My Photo
Location: California, United States

Thursday, March 31, 2011

Books I'm not reading

Ben Witherington is continuing to review Rob Bell's book, Love Wins, chapter by chapter. In his post about chapter five ... ‘FOR WHOM THE BELL TOLLS….’ CHAPTER FIVE: DYING TO LIVE .... Ben posts a neat quote from the book. Ben writes ....

I particularly like p. 134, which, among other things, stresses “When people say that Jesus came to die on the cross so that we can have a relationship with God, yes that is true. But that explanation puts us at the center. For the first Christians, the story was, first and foremost, bigger, grander. More massive. When Jesus is presented only as the answer that saves individuals from their sin and death, we run the risk of shrinking the Gospel down to something just for humans, when God has inaugurated a movement in Jesus’ resurrection to renew, restore, and reconcile everything ‘on earth or in heaven’ (Col. 1). Just as God originally intended it. The powers of death and destruction have been defeated on the most epic scale imaginable. Individuals are then invited to see their story in the context of a far larger story, one that includes all of creation.”

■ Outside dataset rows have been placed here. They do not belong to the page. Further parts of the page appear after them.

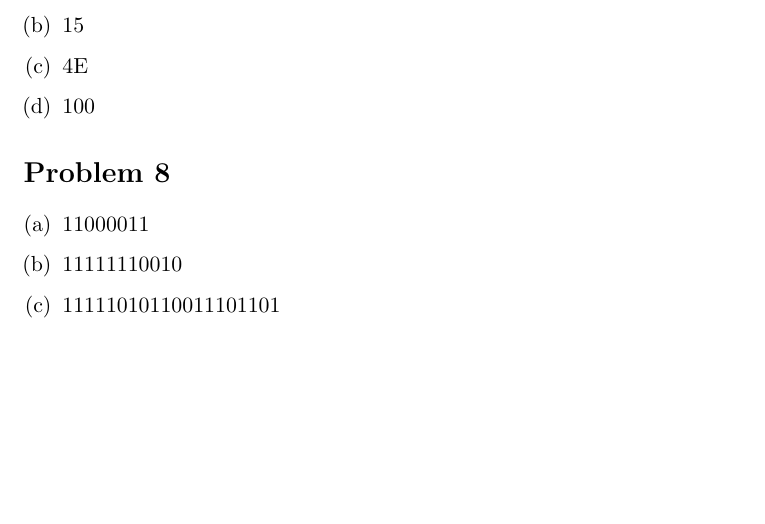
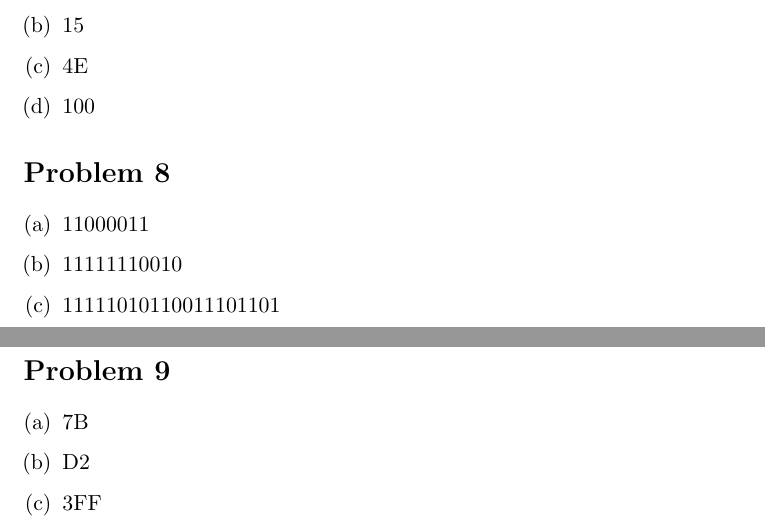
Before and after one commit to adamhammes/LaTeX, a LaTeX document (Cpr E 281/CPRE_281_HW_06/CPRE_281_HW_06.tex): part of page 2 of 2 before the commit and two parts of pages 2 and 3 of 3 after it, the two joined at a grey line, cut so that both start at the same text, the shorter picture padded with empty space. Compiled offline with pdfLaTeX.

Commit message:
Problem 9

```diff
--- a/Cpr E 281/CPRE_281_HW_06/CPRE_281_HW_06.tex
+++ b/Cpr E 281/CPRE_281_HW_06/CPRE_281_HW_06.tex
@@ -70,5 +70,12 @@ Let each finger represent a binary number, with an extend finger representing a
 	\item 11111010110011101101
 \end{enumerate}
 
+\section*{Problem 9}
+\begin{enumerate}[(a)]
+	\item 7B
+	\item D2
+	\item 3FF
+\end{enumerate}
+
 
 \end{document}
```
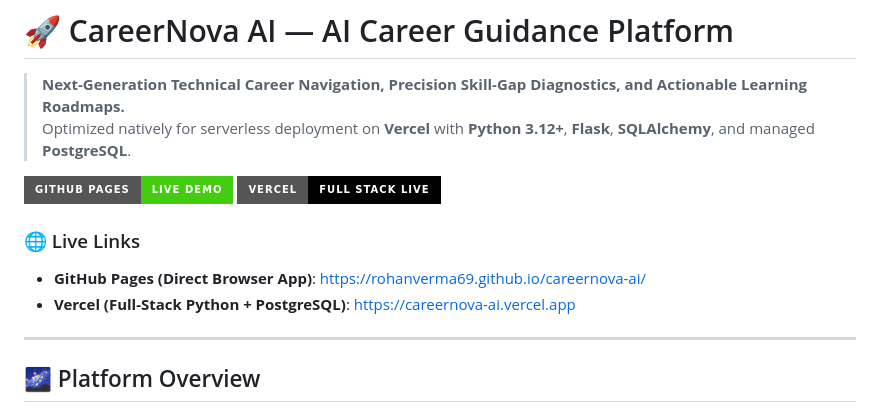
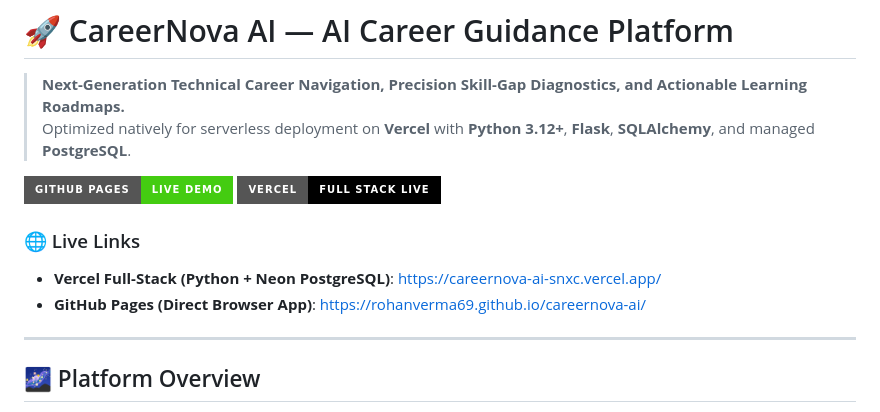
Before and after one commit to rohanverma69/careernova-ai, a Markdown page: README.md, the part around one of its changes. Drawn GitHub-style; badges without logos.

Commit message:
Update live full stack URL in README

```diff
--- a/README.md
+++ b/README.md
@@ -8,7 +8,7 @@
 
 ### 🌐 Live Links
+- **Vercel Full-Stack (Python + Neon PostgreSQL)**: [https://careernova-ai-snxc.vercel.app/](https://careernova-ai-snxc.vercel.app/)
 - **GitHub Pages (Direct Browser App)**: [https://rohanverma69.github.io/careernova-ai/](https://rohanverma69.github.io/careernova-ai/)
-- **Vercel (Full-Stack Python + PostgreSQL)**: [https://careernova-ai.vercel.app](https://careernova-ai.vercel.app)
 
 ---
 
```
Also changed, not shown: other parts of README.md (+1 -1 lines).
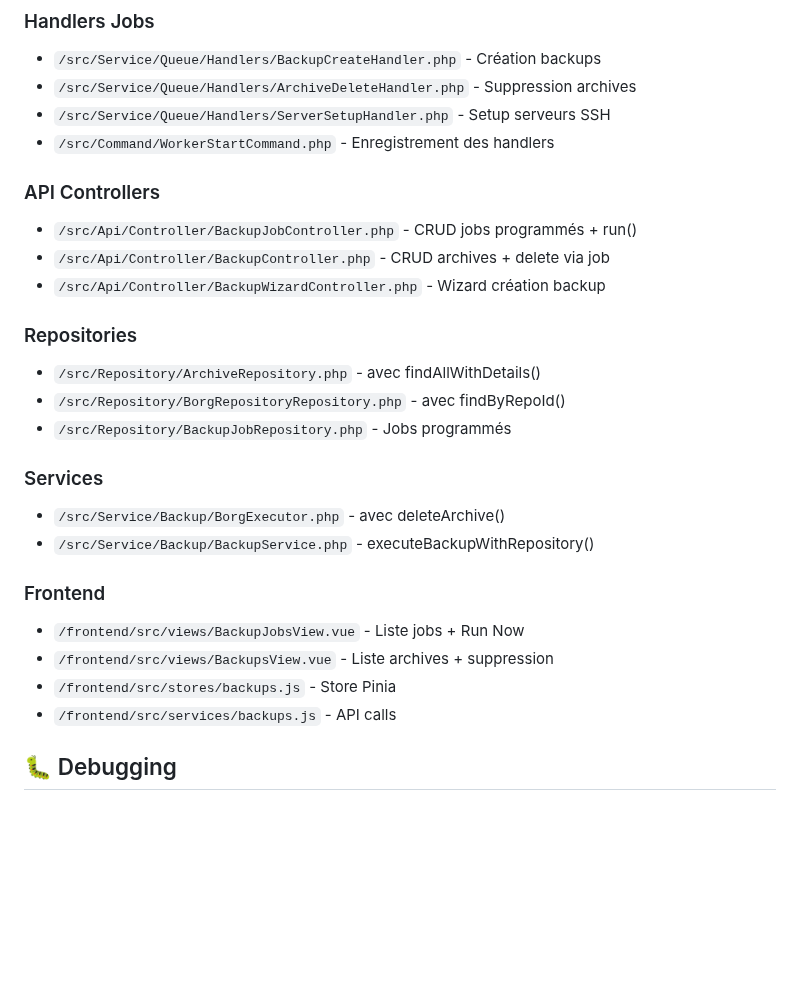
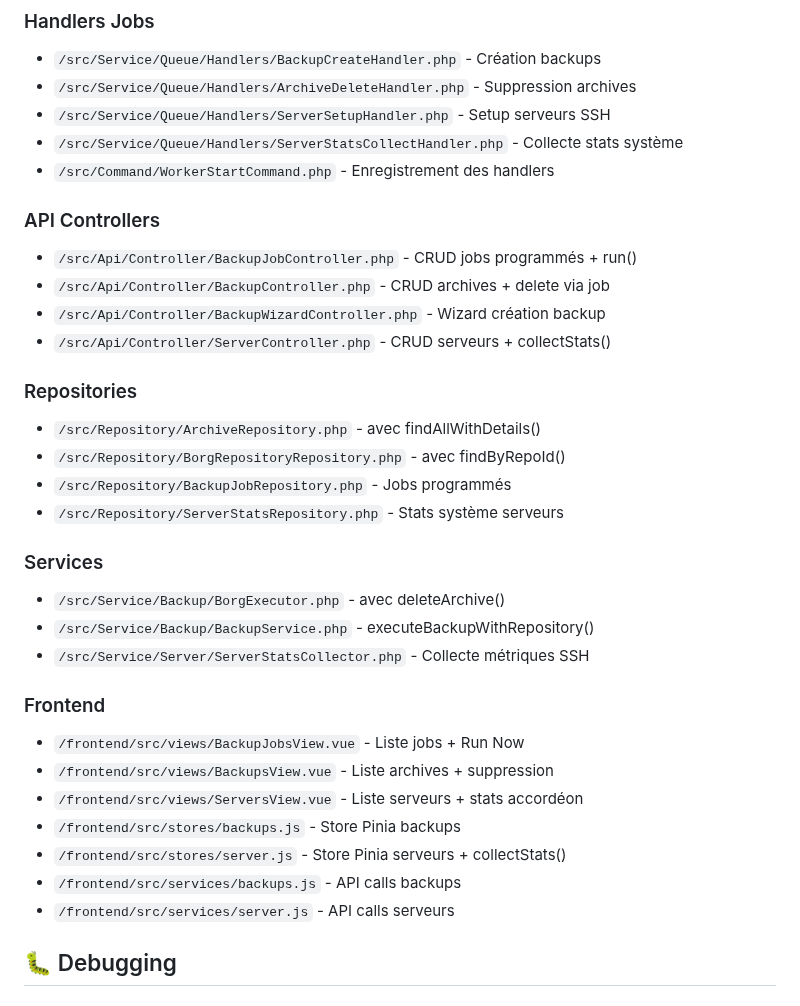
Before and after one commit to altzone/phpBorg, a Markdown page: CLAUDE.md, the part around one of its changes. Rendered like a GitHub page; blank space fills up the shorter version.

```diff
--- a/CLAUDE.md
+++ b/CLAUDE.md
@@ -77,27 +94,34 @@ cd frontend && npm run dev
 - `/src/Service/Queue/Handlers/BackupCreateHandler.php` - Création backups
 - `/src/Service/Queue/Handlers/ArchiveDeleteHandler.php` - Suppression archives
 - `/src/Service/Queue/Handlers/ServerSetupHandler.php` - Setup serveurs SSH
+- `/src/Service/Queue/Handlers/ServerStatsCollectHandler.php` - Collecte stats système
 - `/src/Command/WorkerStartCommand.php` - Enregistrement des handlers
 
 ### API Controllers
 - `/src/Api/Controller/BackupJobController.php` - CRUD jobs programmés + run()
 - `/src/Api/Controller/BackupController.php` - CRUD archives + delete via job
 - `/src/Api/Controller/BackupWizardController.php` - Wizard création backup
+- `/src/Api/Controller/ServerController.php` - CRUD serveurs + collectStats()
 
 ### Repositories
 - `/src/Repository/ArchiveRepository.php` - avec findAllWithDetails()
 - `/src/Repository/BorgRepositoryRepository.php` - avec findByRepoId()
 - `/src/Repository/BackupJobRepository.php` - Jobs programmés
+- `/src/Repository/ServerStatsRepository.php` - Stats système serveurs
 
 ### Services
 - `/src/Service/Backup/BorgExecutor.php` - avec deleteArchive()
 - `/src/Service/Backup/BackupService.php` - executeBackupWithRepository()
+- `/src/Service/Server/ServerStatsCollector.php` - Collecte métriques SSH
 
 ### Frontend
 - `/frontend/src/views/BackupJobsView.vue` - Liste jobs + Run Now
 - `/frontend/src/views/BackupsView.vue` - Liste archives + suppression
-- `/frontend/src/stores/backups.js` - Store Pinia
-- `/frontend/src/services/backups.js` - API calls
+- `/frontend/src/views/ServersView.vue` - Liste serveurs + stats accordéon
+- `/frontend/src/stores/backups.js` - Store Pinia backups
+- `/frontend/src/stores/server.js` - Store Pinia serveurs + collectStats()
+- `/frontend/src/services/backups.js` - API calls backups
+- `/frontend/src/services/server.js` - API calls serveurs
 
 ## 🐛 Debugging
 
```
Also changed, not shown: other parts of CLAUDE.md (+33 -2 lines).
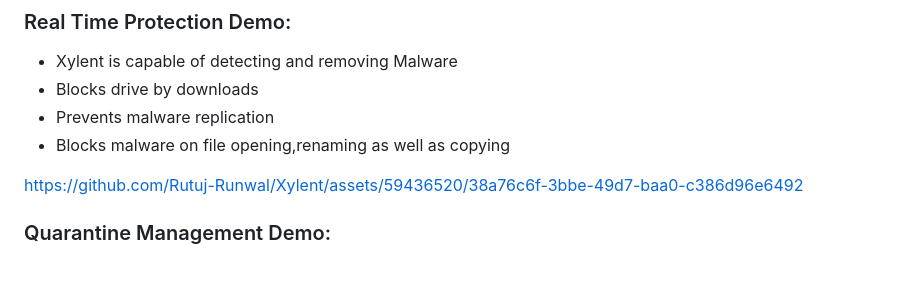
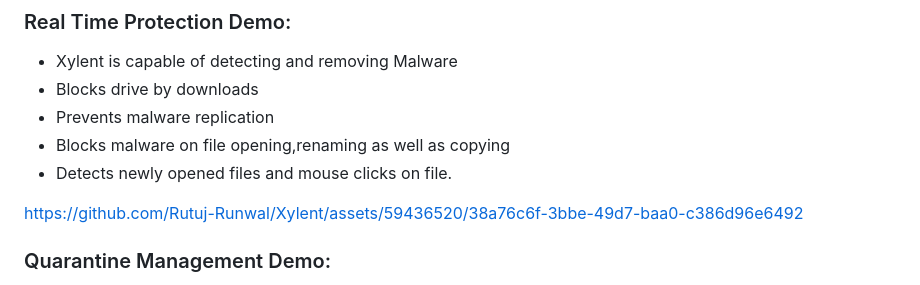
Before and after one commit to Rutuj-Runwal/Xylent, a Markdown page: README.md, the part around the change. Rendered like a GitHub page.

```diff
--- a/README.md
+++ b/README.md
@@ -27,7 +27,7 @@ A powerful antivirus built using Electron framework and python
 - Blocks drive by downloads
 - Prevents malware replication
 - Blocks malware on file opening,renaming as well as copying
-
+- Detects newly opened files and mouse clicks on file.
 
 https://github.com/Rutuj-Runwal/Xylent/assets/59436520/38a76c6f-3bbe-49d7-baa0-c386d96e6492
 
```
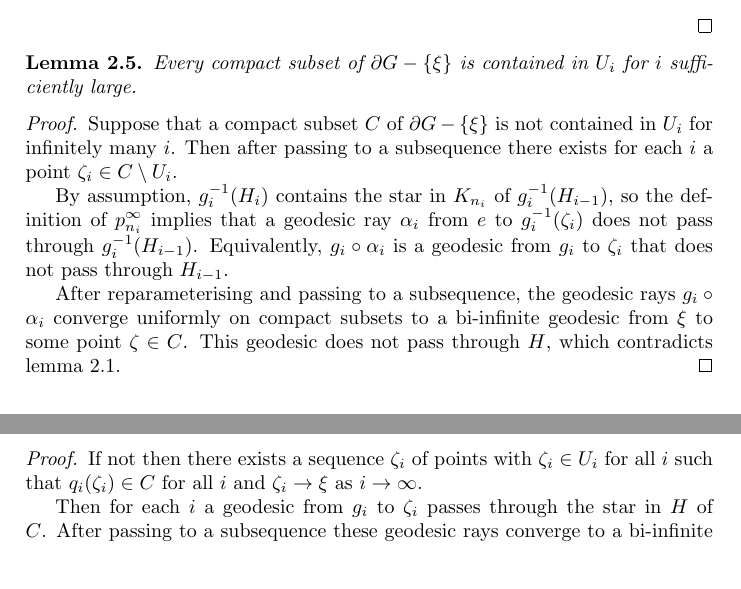
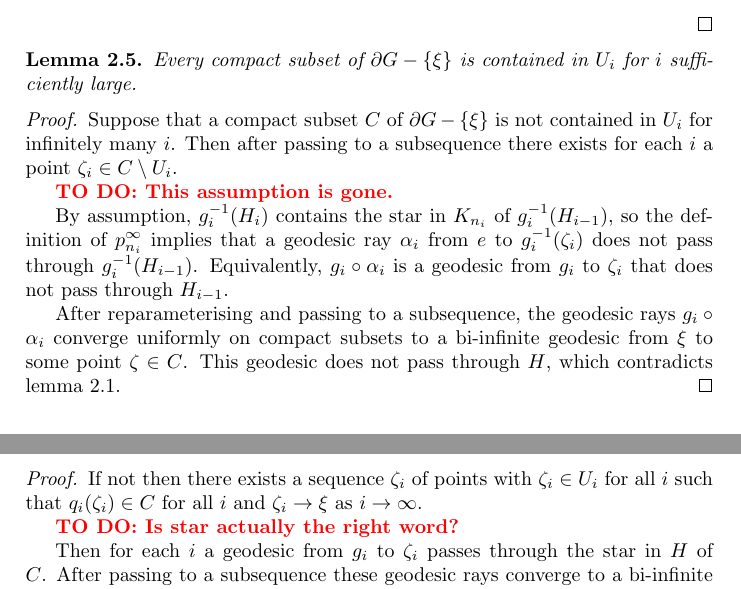
Before and after one commit to benjaminbarrett1/locallysimplyconnectedboundaries, a LaTeX document (paper.tex): two parts of pages 7 and 8 of 10, joined at a grey line, cut so that both start at the same text. Compiled offline with pdfLaTeX.

Commit message:
Added a couple of points to come back to

```diff
--- a/paper.tex
+++ b/paper.tex
@@ -501,6 +501,7 @@ The following lemma is immediate from the definition of $p^\infty_i$.
   in $U_i$ for infinitely many $i$. Then after passing to a subsequence there
   exists for each $i$ a point $\zeta_i \in C\setminus U_i$.
 
+  \todo{This assumption is gone.}
   By assumption, $g_i^{-1}(H_i)$ contains the star in $K_{n_i}$ of
   $g_i^{-1}(H_{i-1})$, so the definition of $p^\infty_{n_i}$ implies that a
   geodesic ray $\alpha_i$ from $e$ to $g_i^{-1}(\zeta_i)$ does not pass through
@@ -583,6 +584,7 @@ The following lemma is immediate from the definition of $p^\infty_i$.
   for all $i$ such that $q_i(\zeta_i) \in C$ for all $i$ and $\zeta_i \to \xi$
   as $i \to \infty$.
 
+  \todo{Is star actually the right word?}
   Then for each $i$ a geodesic from $g_i$ to $\zeta_i$ passes through the star
   in $H$ of $C$.  After passing to a subsequence these geodesic rays converge to
   a bi-infinite geodesic passing through the star in $H$ of $C$, both end points
```
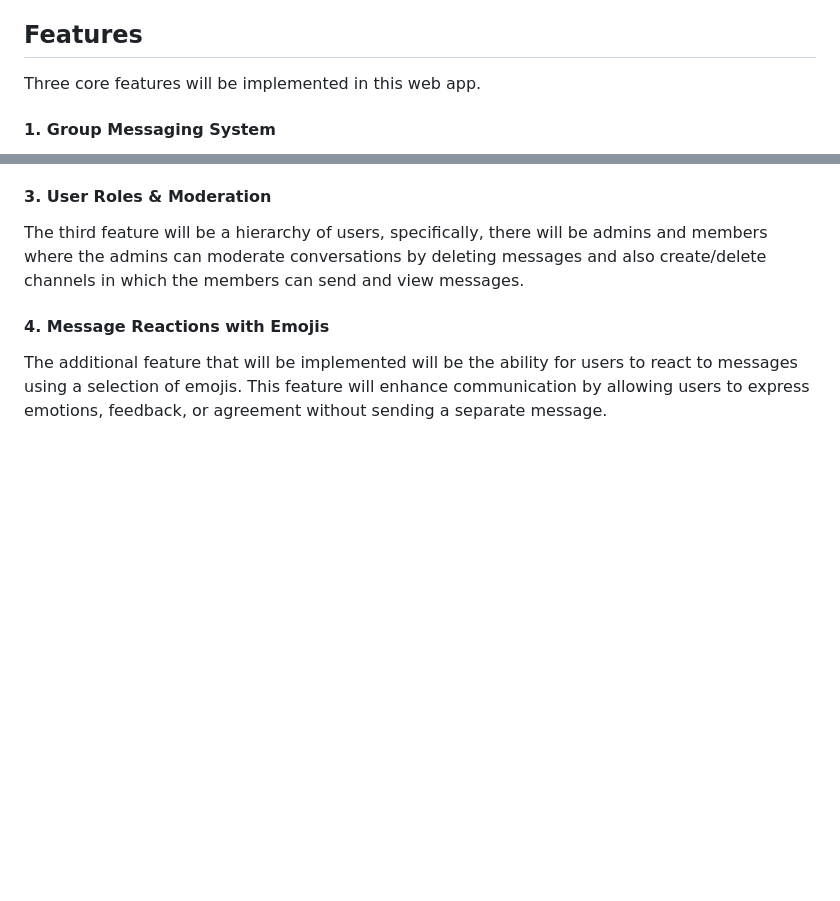
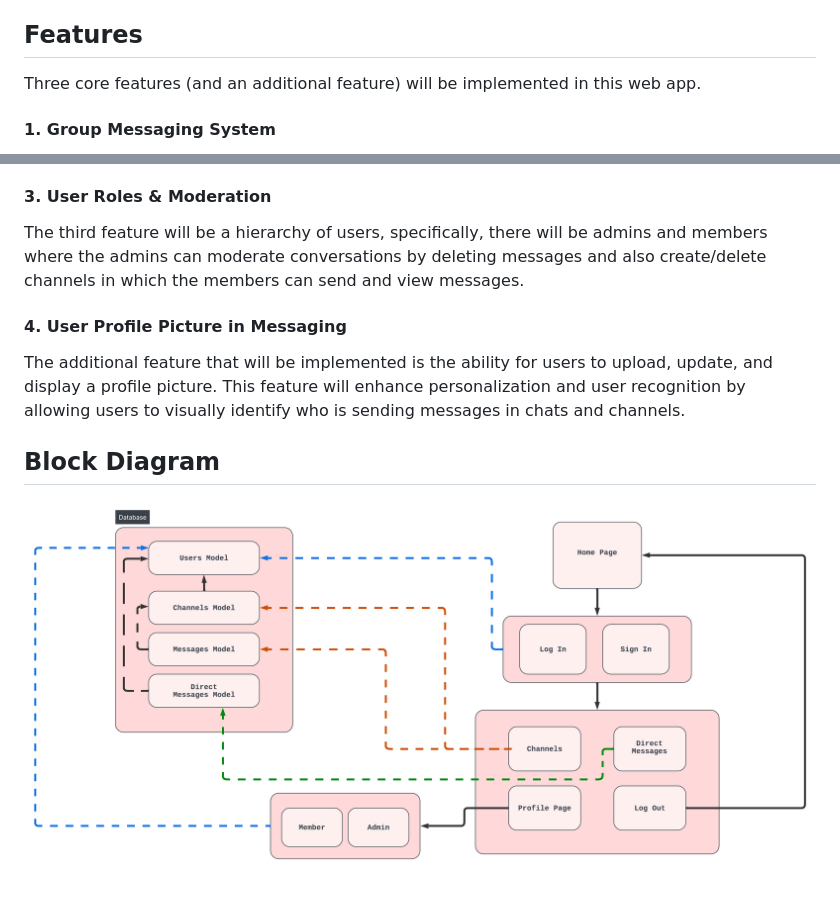
Before and after one commit to bypameladaniel/SOEN341, a Markdown page: README.md, 2 parts joined by grey strips. Rendered like a GitHub page; pictures changed too: images/BlockDiagram.png (added); blank space fills up the shorter version.

Commit message:
Issue #172 Update README
Changed the description for feature 4 and added the block diagram to README.md

```diff
--- a/README.md
+++ b/README.md
@@ -28,7 +28,7 @@ Our team has decided to build the application as a web app while using these fra
 - **Database** : SQLite
 
 ## Features
-Three core features will be implemented in this web app.
+Three core features (and an additional feature) will be implemented in this web app.
 
 #### 1. Group Messaging System
 The first of these features will be a group messaging system in specific channels so that users can discuss whatever it is they which to get help on or talk about in a channel specific to that subject.
@@ -39,6 +39,9 @@ The second feature will be a direct messaging system where users can message eac
 #### 3. User Roles & Moderation
 The third feature will be a hierarchy of users, specifically, there will be admins and members where the admins can moderate conversations by deleting messages and also create/delete channels in which the members can send and view messages.
 
-#### 4. Message Reactions with Emojis
-The additional feature that will be implemented will be the ability for users to react to messages using a selection of emojis.
-This feature will enhance communication by allowing users to express emotions, feedback, or agreement without sending a separate message.
+#### 4. User Profile Picture in Messaging
+The additional feature that will be implemented is the ability for users to upload, update, and display a profile picture.
+This feature will enhance personalization and user recognition by allowing users to visually identify who is sending messages in chats and channels.
+
+## Block Diagram
+![Alt text](images/BlockDiagram.png)
```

This is a good correction on an over-emphasis on the human benefits of the work of Christ, and particularly his death and resurrection ....

It's nice to be able to read such a thorough review of the book since I doubt I'll be reading the book itself.

Speaking of books I probably won't be reading, all around blogdom I've seen posts about Elizabeth Johnson's book, Quest for the Living God, due to its critique from the US Bishops (see Fr. Martin's post about this at America magazine's blog). Strange - I'm a feminist but I've not read a book on feminist theology.

I haven't looked for anything new that's theology-related lately. I still have a few books I bought some time ago that I feel I should try to finish first ..... Karl Rahner and Ignatian Spirituality by Philip Endean SJ, Radical Orthodoxy: A Critical Introduction by Steven Shakespeare, Horrendous Evils and the Goodness of God by Marilyn McCord Adams, and The Big Questions in Science and Religion by Keith Ward. I find this stuff pretty hard to understand so I end up just reading what seems to address my concerns, and so I miss a lot of books.

Which reminds me :) there's a a funny article at the Telegraph about books not read ... Not the 50 books you must read before you die.


Anonymous Bridget said...

Endean's book is really QUITE good. I disagree with some of his conclusions on the relationship between Ignatius & Rahner, but it is without question one of the best books I've read in the past year.

9:36 PM  
Blogger crystal said...

This comment has been removed by the author.

9:47 PM  
Blogger crystal said...

Hi Bridget,

Interesting - I disagree with Fr. Endean's take on Rahner and Ignatius and "consolation without preceding cause" :) I do really like the book so far.

10:44 PM  
Anonymous Bridget said...

Yes, I agree -- that's the point at which I differ with Endean's interpretation as well... but I think the final chapter is really beautiful.

9:46 PM  
Blogger crystal said...

Bridget, are you interested especially in Ignatian spirituality?

1:41 PM  
Anonymous Bridget said...

Well, it depends on what you mean by "especially." It's definitely the tradition of spirituality that has had the greatest impact in my own life.

I suppose I would say that I never really set out to become interested in Ignatian spirituality, but somewhere along the line Ignatian spirituality became interested in me. (I did my master's at Weston Jesuit, now part of the Boston College School of Theology and Ministry, which is one of two Jesuit theologates in the US, and that influenced me far more than I anticipated it would...)

One of the topics that I chose for my doctoral exams was Rahner and Ignatian spirituality, so I have some academic interest in the topic, but not a strong academic interest. But I do have a fairly strong personal interest in it -- if all that makes any sense! :-)

3:13 PM  
Blogger crystal said...

Yes, that makes sense :)

I became interested in Ignatian spirituality after taking an online spiritual exercises retreat (19th annotation) offered by Creighton University. That so touched me that I've been reading stuff on the subject since then, and it probably helped that I had a Jesuit spiritual director. I don't understand theologians like Rahner or von Balthasar very well at all - I've read more in the area of practical spirituality, like things by William Barry, Jules Toner, or history of the Jesuits by John O'Malley and John Padberg - but I'm interested in learning more.

4:20 PM  

Post a Comment

<< Home